George Floyd, who was 46 when he was killed, will be laid to rest next to his mother. On May 25, as a white Minneapolis officer pressed a knee on Floyd’s neck, the dying man cried out for his mother.

His funeral will be private. Some 6,000 people attended a public memorial service Monday in Houston, where he grew up.

Under a blazing Texas sun, mourners wearing T-shirts with Floyd’s picture or the words “I Can’t Breathe” — one of the other things he cried out repeatedly while pinned down by the police officer — waited for hours to pay their respects. Floyd’s body, dressed in a brown suit, lay in an open gold-colored casket.

Shortly after the memorial ended, Floyd’s casket was placed in a hearse and escorted by police back to a funeral home.

As the hearse drove away, 39-year-old Daniel Osarobo, a Houston resident who immigrated from Nigeria, could be heard saying, “Rest in power. Rest In Peace.”

“I’ve been stopped by police. I understand the situation. I can only imagine,” said Osarobo, who works as an engineer in the oil and gas industry. “What if it was me? What if it was my brother? What if it was my sister? What if it was my son?”

Those were questions many black Americans have asked not just in recent weeks, but for decades.

Floyd’s death sparked international protests and drew new attention to the treatment of African Americans in the U.S. by police and the criminal justice system. In the past two weeks, sweeping and previously unthinkable things have taken place: Confederate statues have been toppled, police departments around America have rethought the way they patrol minority neighborhoods, legislatures have debated use-of-force policies, and white, black and brown people have had uncomfortable, sometimes heated, discussions about race in a nation that is supposed to ensure equal opportunity for all.

Calls for “defunding the police” have cropped up in many communities, and people around the world have taken to the streets in solidarity, saying that reforms and dialogue must not stop with Floyd’s funeral.

His death has also reshaped the presidential race. To be re-elected, President Donald Trump must rebound from one of the lowest points of his presidency, with recent polls showing that 8 in 10 Americans believe the country is headed in the wrong direction and even spiraling out of control. The president got a boost late last week with a better-than-expected jobs report, but he’s struggling to show consistent leadership on multiple fronts, including the nationwide protests against police brutality.

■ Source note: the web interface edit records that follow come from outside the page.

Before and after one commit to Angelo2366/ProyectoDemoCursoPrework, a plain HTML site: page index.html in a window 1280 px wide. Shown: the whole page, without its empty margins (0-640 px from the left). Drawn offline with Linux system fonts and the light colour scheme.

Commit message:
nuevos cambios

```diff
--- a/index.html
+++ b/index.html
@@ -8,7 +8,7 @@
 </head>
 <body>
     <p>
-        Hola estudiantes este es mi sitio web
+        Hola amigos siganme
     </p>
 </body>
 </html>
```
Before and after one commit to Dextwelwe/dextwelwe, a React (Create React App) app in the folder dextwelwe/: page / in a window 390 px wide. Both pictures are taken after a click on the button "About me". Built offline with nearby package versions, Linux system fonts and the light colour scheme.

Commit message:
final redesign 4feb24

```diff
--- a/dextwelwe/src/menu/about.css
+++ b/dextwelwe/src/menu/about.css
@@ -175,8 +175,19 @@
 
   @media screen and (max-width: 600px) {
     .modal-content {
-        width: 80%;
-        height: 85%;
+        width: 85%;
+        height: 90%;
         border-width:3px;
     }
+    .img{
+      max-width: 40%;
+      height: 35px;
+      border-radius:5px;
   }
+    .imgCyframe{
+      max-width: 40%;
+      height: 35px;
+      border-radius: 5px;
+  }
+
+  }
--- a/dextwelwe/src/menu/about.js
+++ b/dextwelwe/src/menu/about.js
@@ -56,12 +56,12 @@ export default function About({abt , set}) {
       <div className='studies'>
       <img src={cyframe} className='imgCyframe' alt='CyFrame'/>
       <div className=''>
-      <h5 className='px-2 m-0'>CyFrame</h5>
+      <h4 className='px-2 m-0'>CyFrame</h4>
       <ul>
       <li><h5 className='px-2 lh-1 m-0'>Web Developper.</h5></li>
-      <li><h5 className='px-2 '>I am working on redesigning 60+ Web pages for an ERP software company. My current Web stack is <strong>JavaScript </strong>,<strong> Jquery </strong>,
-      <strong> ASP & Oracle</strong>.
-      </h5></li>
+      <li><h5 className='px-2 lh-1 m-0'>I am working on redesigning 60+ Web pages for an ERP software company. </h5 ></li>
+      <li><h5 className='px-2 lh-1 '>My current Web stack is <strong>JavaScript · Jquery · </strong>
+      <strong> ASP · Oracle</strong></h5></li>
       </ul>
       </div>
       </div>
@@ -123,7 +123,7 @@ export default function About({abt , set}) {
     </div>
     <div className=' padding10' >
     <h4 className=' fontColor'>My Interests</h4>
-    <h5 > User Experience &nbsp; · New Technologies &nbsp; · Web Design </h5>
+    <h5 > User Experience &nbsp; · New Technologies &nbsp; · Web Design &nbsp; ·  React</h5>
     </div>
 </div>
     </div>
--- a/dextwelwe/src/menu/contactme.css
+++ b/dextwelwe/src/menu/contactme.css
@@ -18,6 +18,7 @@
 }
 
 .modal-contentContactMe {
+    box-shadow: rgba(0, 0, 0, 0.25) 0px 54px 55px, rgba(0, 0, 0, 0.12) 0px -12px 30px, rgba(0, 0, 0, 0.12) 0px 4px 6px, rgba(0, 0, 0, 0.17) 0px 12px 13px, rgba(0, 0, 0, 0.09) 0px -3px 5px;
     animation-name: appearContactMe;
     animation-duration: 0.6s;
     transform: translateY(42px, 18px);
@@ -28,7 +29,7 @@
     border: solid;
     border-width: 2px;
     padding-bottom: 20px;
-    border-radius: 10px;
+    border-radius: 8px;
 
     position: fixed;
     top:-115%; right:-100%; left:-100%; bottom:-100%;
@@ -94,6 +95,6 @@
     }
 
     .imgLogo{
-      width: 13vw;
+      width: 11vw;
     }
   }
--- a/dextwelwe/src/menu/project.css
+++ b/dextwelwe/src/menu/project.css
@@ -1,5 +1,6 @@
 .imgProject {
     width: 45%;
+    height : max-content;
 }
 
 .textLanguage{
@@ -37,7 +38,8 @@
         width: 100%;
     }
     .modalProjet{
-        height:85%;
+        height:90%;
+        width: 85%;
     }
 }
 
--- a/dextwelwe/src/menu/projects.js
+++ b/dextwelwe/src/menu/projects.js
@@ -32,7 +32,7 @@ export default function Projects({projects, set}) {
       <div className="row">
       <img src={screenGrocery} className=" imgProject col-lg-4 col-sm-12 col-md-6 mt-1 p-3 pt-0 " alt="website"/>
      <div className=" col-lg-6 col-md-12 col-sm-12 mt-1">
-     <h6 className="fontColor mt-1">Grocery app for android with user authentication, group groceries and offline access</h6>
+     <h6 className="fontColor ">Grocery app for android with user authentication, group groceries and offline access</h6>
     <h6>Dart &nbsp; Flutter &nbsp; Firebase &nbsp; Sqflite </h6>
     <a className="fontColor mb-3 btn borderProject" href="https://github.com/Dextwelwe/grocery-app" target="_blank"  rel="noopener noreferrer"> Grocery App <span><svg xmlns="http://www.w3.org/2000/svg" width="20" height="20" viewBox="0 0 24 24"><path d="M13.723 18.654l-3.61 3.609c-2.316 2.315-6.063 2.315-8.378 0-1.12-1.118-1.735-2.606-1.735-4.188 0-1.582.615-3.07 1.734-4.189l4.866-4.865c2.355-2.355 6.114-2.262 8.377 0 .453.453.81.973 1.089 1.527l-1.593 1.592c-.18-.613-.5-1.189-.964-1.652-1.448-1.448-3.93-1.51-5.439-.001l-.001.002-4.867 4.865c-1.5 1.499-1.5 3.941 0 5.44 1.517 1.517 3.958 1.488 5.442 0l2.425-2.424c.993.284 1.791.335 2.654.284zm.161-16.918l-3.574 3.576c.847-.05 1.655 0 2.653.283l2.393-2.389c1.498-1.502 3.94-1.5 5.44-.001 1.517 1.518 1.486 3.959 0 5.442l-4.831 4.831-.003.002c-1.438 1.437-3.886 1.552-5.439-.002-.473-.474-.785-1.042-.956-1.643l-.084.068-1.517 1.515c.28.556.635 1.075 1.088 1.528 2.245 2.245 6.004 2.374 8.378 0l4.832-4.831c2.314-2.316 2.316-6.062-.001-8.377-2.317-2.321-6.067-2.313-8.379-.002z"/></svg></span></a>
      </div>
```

Meanwhile, former Vice President Joe Biden met with Floyd’s family Monday, according to a photo posted on Twitter by the Rev. Al Sharpton. Biden will provide a video message for Floyd’s funeral service. Previous memorials have taken place in Minneapolis and Raeford, North Carolina, near where Floyd was born.